  • The second US-North Korea summit in Vietnam collapsed due to disputes over US-led sanctions on the North
  • The South Korean statement calls the North’s decision “regrettable”

SEOUL: North Korea abruptly withdrew its staff from an inter-Korean liaison office in the North on Friday, Seoul officials said.
The development will likely put a damper on ties between the Koreas and complicate global diplomacy on the North’s nuclear weapons program. Last month, the second US-North Korea summit in Vietnam collapsed due to disputes over US-led sanctions on the North.
Seoul’s Unification Ministry said that North Korea informed South Korea of its decision during a meeting at the liaison office at the North Korean border town of Kaesong on Friday.
The North said it “is pulling out with instructions from the superior authority,” according to a Unification Ministry statement. It didn’t say whether North Korea’s withdrawal of staff would be temporary or permanent.
According to the South Korean statement, the North added that it “will not mind the South remaining in the office” and that it would notify the South about practical matters later.

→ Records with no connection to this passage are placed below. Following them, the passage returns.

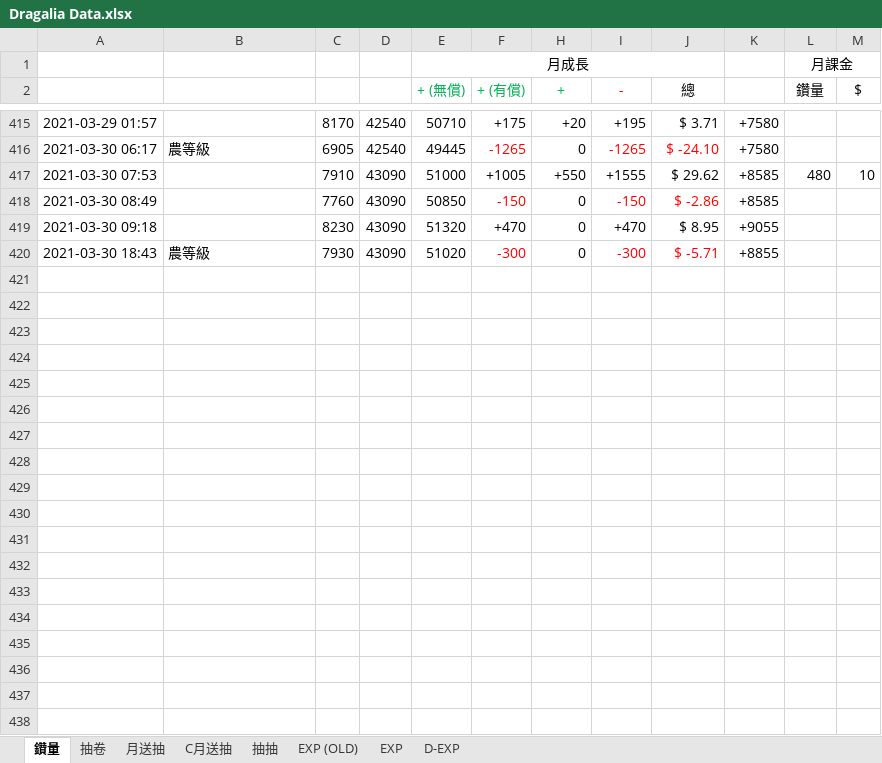
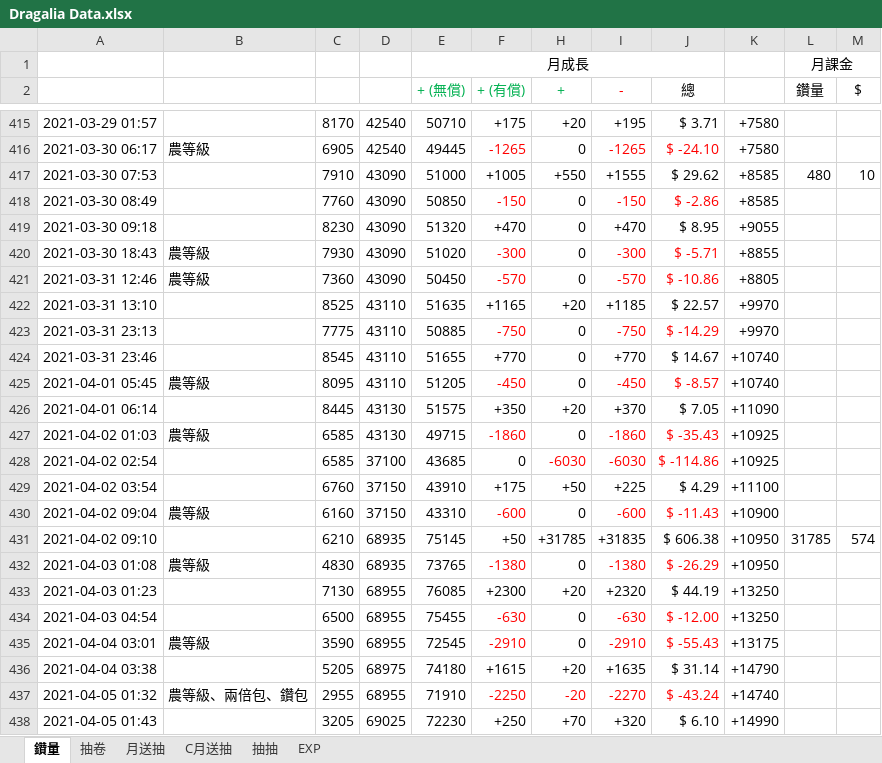
Before and after one commit to RaenonX-DL/dragalia-data-track, an Excel workbook: Dragalia Data.xlsx, sheet 鑽量, drawn as a sheet; only a part is shown, gaps mark what is left out; values as stored, in another font and other column widths than the file's, no borders; the diff covers the shown part only; the diff names each change by its address in the sheet, - before the commit and + after, or states it on an @@ line.

```diff
--- a/Dragalia Data.xlsx (sheet 鑽量)
+++ b/Dragalia Data.xlsx (sheet 鑽量)
@@ sheet tab hidden: EXP (OLD) @@
@@ sheet tab hidden: D-EXP @@
+row 421: 2021-03-31 12:46 | 農等級 | 7360 | 43090 | 50450 | -570 | 0 | -570 | $ -10.86 | +8805
+row 422: 2021-03-31 13:10 |  | 8525 | 43110 | 51635 | +1165 | +20 | +1185 | $ 22.57 | +9970
+row 423: 2021-03-31 23:13 |  | 7775 | 43110 | 50885 | -750 | 0 | -750 | $ -14.29 | +9970
+row 424: 2021-03-31 23:46 |  | 8545 | 43110 | 51655 | +770 | 0 | +770 | $ 14.67 | +10740
+row 425: 2021-04-01 05:45 | 農等級 | 8095 | 43110 | 51205 | -450 | 0 | -450 | $ -8.57 | +10740
+row 426: 2021-04-01 06:14 |  | 8445 | 43130 | 51575 | +350 | +20 | +370 | $ 7.05 | +11090
+row 427: 2021-04-02 01:03 | 農等級 | 6585 | 43130 | 49715 | -1860 | 0 | -1860 | $ -35.43 | +10925
+row 428: 2021-04-02 02:54 |  | 6585 | 37100 | 43685 | 0 | -6030 | -6030 | $ -114.86 | +10925
+row 429: 2021-04-02 03:54 |  | 6760 | 37150 | 43910 | +175 | +50 | +225 | $ 4.29 | +11100
+row 430: 2021-04-02 09:04 | 農等級 | 6160 | 37150 | 43310 | -600 | 0 | -600 | $ -11.43 | +10900
+row 431: 2021-04-02 09:10 |  | 6210 | 68935 | 75145 | +50 | +31785 | +31835 | $ 606.38 | +10950 | 31785 | 574
+row 432: 2021-04-03 01:08 | 農等級 | 4830 | 68935 | 73765 | -1380 | 0 | -1380 | $ -26.29 | +10950
+row 433: 2021-04-03 01:23 |  | 7130 | 68955 | 76085 | +2300 | +20 | +2320 | $ 44.19 | +13250
+row 434: 2021-04-03 04:54 |  | 6500 | 68955 | 75455 | -630 | 0 | -630 | $ -12.00 | +13250
+row 435: 2021-04-04 03:01 | 農等級 | 3590 | 68955 | 72545 | -2910 | 0 | -2910 | $ -55.43 | +13175
+row 436: 2021-04-04 03:38 |  | 5205 | 68975 | 74180 | +1615 | +20 | +1635 | $ 31.14 | +14790
+row 437: 2021-04-05 01:32 | 農等級、兩倍包、鑽包 | 2955 | 68955 | 71910 | -2250 | -20 | -2270 | $ -43.24 | +14740
+row 438: 2021-04-05 01:43 |  | 3205 | 69025 | 72230 | +250 | +70 | +320 | $ 6.10 | +14990
```
Also changed, not shown: 20 added rows and 1 removed row elsewhere in this sheet, sheet EXP, sheet 抽卷, sheet 月送抽, sheet 抽抽, hidden cells, charts or pictures, Brainstorm.xlsx.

Seoul’s Vice Unification Minister Chun Hae-sung told reporters that South Korea plans to continue to staff the Kaesong liaison office normally and that it expects the North will continue to allow the South Koreans to commute to the office. He said Seoul plans to staff the office with 25 people on Saturday and Sunday.
The South Korean statement calls the North’s decision “regrettable.” It said South Korea urges the North to return its staff to the liaison office soon.
The liaison office opened last September as part of a flurry of reconciliation steps. It is the first such Korean office since the peninsula was split into a US-backed, capitalistic South and a Soviet-supported, socialist North in 1945. The Koreas had previously used telephone and fax-like communication channels that were often shut down in times of high tension.
The town is where the Korea’s now-stalled jointly run factory complex was located. It combined South Korean initiatives, capital and technology with North Korea’s cheap labor. Both Koreas want the US to allow sanctions exemptions to allow the reopening of the factory park, which provided the North with much-needed foreign currency.